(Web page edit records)

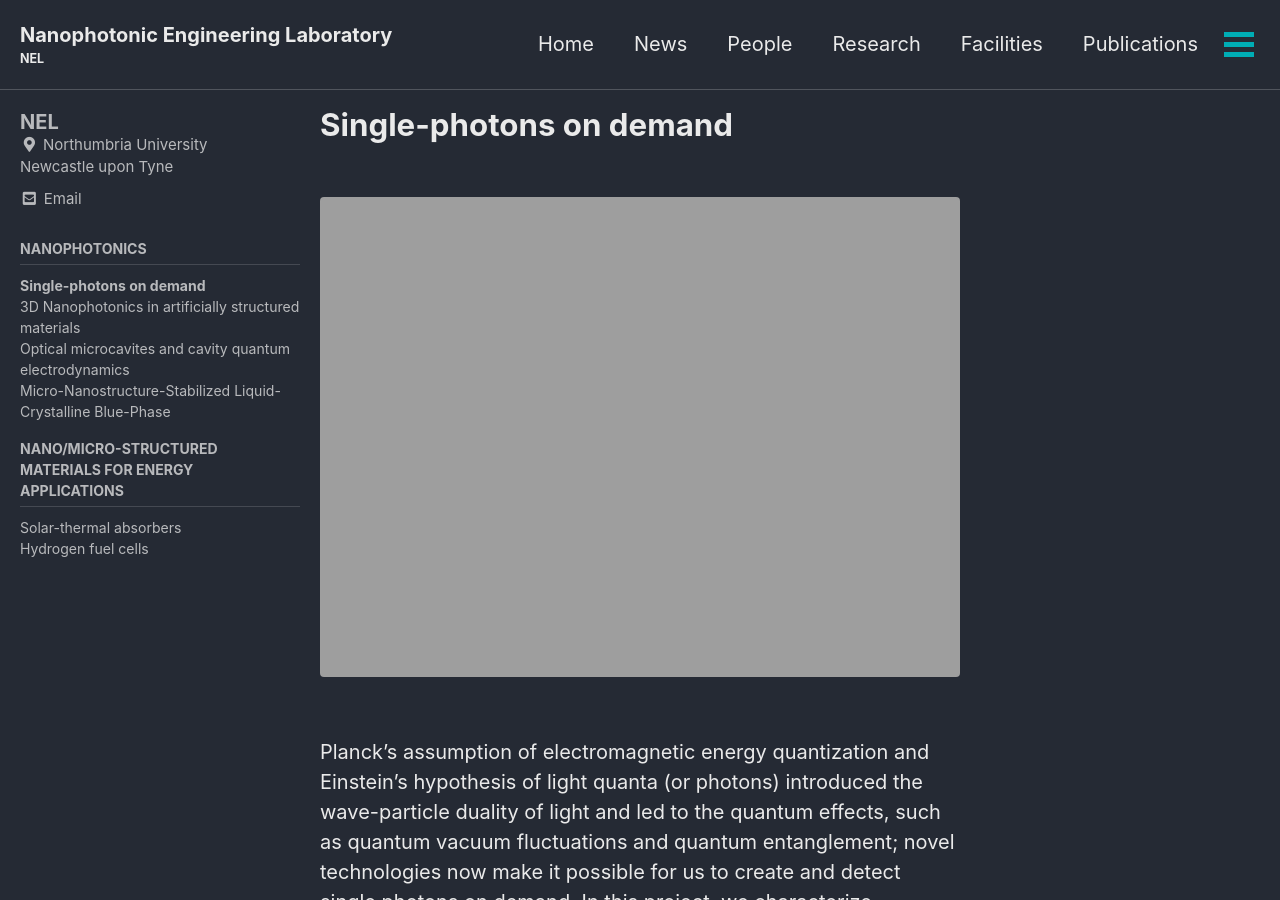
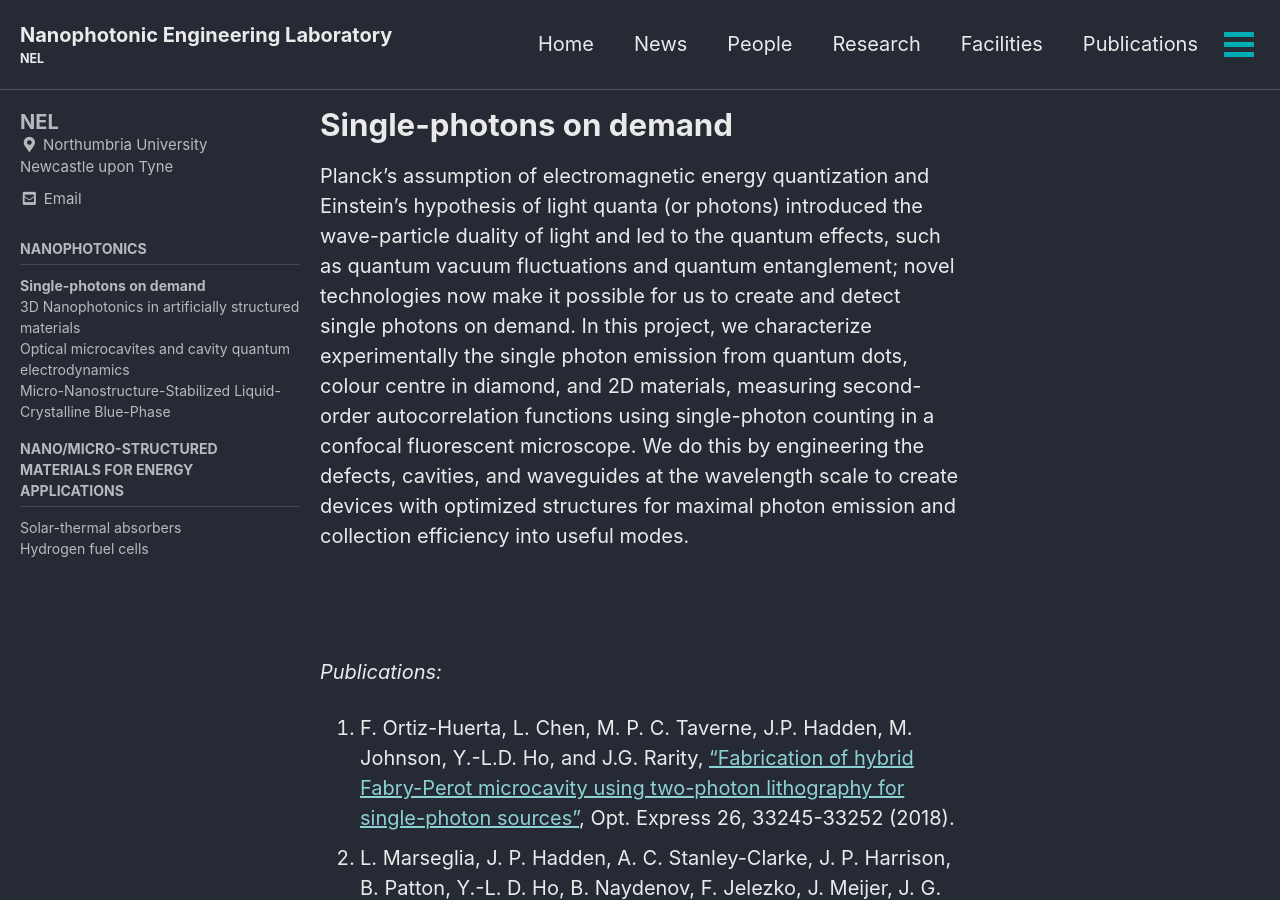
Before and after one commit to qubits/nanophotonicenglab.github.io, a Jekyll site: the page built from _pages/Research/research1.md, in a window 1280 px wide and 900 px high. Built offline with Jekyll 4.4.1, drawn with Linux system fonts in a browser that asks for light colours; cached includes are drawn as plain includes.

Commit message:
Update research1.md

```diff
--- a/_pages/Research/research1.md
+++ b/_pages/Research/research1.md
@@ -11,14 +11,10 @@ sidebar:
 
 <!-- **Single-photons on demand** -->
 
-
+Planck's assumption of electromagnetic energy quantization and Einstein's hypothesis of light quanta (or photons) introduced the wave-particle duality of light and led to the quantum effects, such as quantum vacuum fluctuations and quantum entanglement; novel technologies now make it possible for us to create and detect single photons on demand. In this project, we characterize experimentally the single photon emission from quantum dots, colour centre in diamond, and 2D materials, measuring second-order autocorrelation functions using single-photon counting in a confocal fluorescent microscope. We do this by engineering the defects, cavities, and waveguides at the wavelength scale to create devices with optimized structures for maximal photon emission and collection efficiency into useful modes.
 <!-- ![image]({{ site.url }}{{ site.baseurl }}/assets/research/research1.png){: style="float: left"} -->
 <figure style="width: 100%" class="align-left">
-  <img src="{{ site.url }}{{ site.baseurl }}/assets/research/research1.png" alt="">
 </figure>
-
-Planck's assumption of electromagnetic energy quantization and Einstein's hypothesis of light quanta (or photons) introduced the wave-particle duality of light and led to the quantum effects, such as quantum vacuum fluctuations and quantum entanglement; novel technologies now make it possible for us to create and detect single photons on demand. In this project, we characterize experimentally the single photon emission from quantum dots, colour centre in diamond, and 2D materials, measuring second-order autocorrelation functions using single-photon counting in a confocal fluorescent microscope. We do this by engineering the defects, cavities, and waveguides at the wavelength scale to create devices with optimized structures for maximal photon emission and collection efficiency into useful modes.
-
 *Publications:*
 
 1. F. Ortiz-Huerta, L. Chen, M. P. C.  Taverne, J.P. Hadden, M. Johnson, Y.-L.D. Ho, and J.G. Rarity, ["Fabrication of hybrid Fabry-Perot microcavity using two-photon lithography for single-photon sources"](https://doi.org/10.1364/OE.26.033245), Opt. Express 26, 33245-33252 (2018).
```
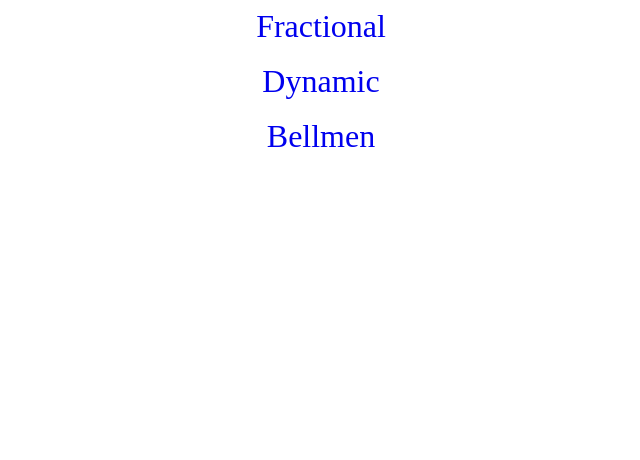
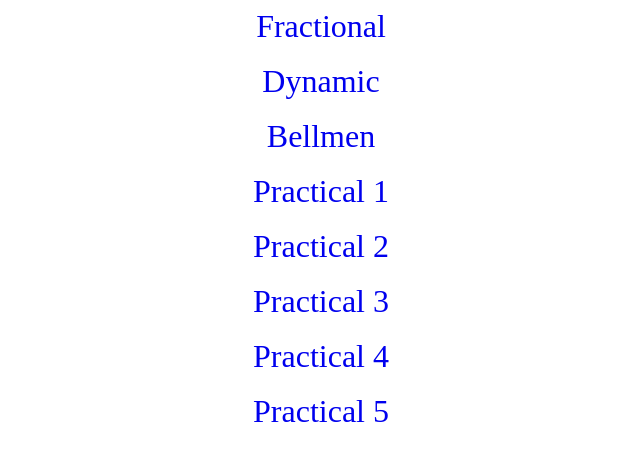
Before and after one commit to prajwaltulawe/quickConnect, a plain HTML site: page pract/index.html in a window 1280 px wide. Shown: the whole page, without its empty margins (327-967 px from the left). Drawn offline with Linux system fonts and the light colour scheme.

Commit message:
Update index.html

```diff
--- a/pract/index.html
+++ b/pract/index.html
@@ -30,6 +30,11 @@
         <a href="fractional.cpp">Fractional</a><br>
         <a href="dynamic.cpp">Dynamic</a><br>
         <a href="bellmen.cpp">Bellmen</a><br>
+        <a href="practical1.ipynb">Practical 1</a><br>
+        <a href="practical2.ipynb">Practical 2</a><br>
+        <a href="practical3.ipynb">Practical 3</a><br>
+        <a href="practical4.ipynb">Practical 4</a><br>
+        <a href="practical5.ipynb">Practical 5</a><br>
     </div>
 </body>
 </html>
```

• [What the exercise asks] Excluding images, return all of the records above word for word.

• [Result of the task]
Before and after one commit to qubits/nanophotonicenglab.github.io, a Jekyll site: the page built from _pages/Research/research1.md, in a window 1280 px wide and 900 px high. Built offline with Jekyll 4.4.1, drawn with Linux system fonts in a browser that asks for light colours; cached includes are drawn as plain includes.

Commit message:
Update research1.md

```diff
--- a/_pages/Research/research1.md
+++ b/_pages/Research/research1.md
@@ -11,14 +11,10 @@ sidebar:
 
 <!-- **Single-photons on demand** -->
 
-
+Planck's assumption of electromagnetic energy quantization and Einstein's hypothesis of light quanta (or photons) introduced the wave-particle duality of light and led to the quantum effects, such as quantum vacuum fluctuations and quantum entanglement; novel technologies now make it possible for us to create and detect single photons on demand. In this project, we characterize experimentally the single photon emission from quantum dots, colour centre in diamond, and 2D materials, measuring second-order autocorrelation functions using single-photon counting in a confocal fluorescent microscope. We do this by engineering the defects, cavities, and waveguides at the wavelength scale to create devices with optimized structures for maximal photon emission and collection efficiency into useful modes.
 <!-- ![image]({{ site.url }}{{ site.baseurl }}/assets/research/research1.png){: style="float: left"} -->
 <figure style="width: 100%" class="align-left">
-  <img src="{{ site.url }}{{ site.baseurl }}/assets/research/research1.png" alt="">
 </figure>
-
-Planck's assumption of electromagnetic energy quantization and Einstein's hypothesis of light quanta (or photons) introduced the wave-particle duality of light and led to the quantum effects, such as quantum vacuum fluctuations and quantum entanglement; novel technologies now make it possible for us to create and detect single photons on demand. In this project, we characterize experimentally the single photon emission from quantum dots, colour centre in diamond, and 2D materials, measuring second-order autocorrelation functions using single-photon counting in a confocal fluorescent microscope. We do this by engineering the defects, cavities, and waveguides at the wavelength scale to create devices with optimized structures for maximal photon emission and collection efficiency into useful modes.
-
 *Publications:*
 
 1. F. Ortiz-Huerta, L. Chen, M. P. C.  Taverne, J.P. Hadden, M. Johnson, Y.-L.D. Ho, and J.G. Rarity, ["Fabrication of hybrid Fabry-Perot microcavity using two-photon lithography for single-photon sources"](https://doi.org/10.1364/OE.26.033245), Opt. Express 26, 33245-33252 (2018).
```
Before and after one commit to prajwaltulawe/quickConnect, a plain HTML site: page pract/index.html in a window 1280 px wide. Shown: the whole page, without its empty margins (327-967 px from the left). Drawn offline with Linux system fonts and the light colour scheme.

Commit message:
Update index.html

```diff
--- a/pract/index.html
+++ b/pract/index.html
@@ -30,6 +30,11 @@
         <a href="fractional.cpp">Fractional</a><br>
         <a href="dynamic.cpp">Dynamic</a><br>
         <a href="bellmen.cpp">Bellmen</a><br>
+        <a href="practical1.ipynb">Practical 1</a><br>
+        <a href="practical2.ipynb">Practical 2</a><br>
+        <a href="practical3.ipynb">Practical 3</a><br>
+        <a href="practical4.ipynb">Practical 4</a><br>
+        <a href="practical5.ipynb">Practical 5</a><br>
     </div>
 </body>
 </html>
```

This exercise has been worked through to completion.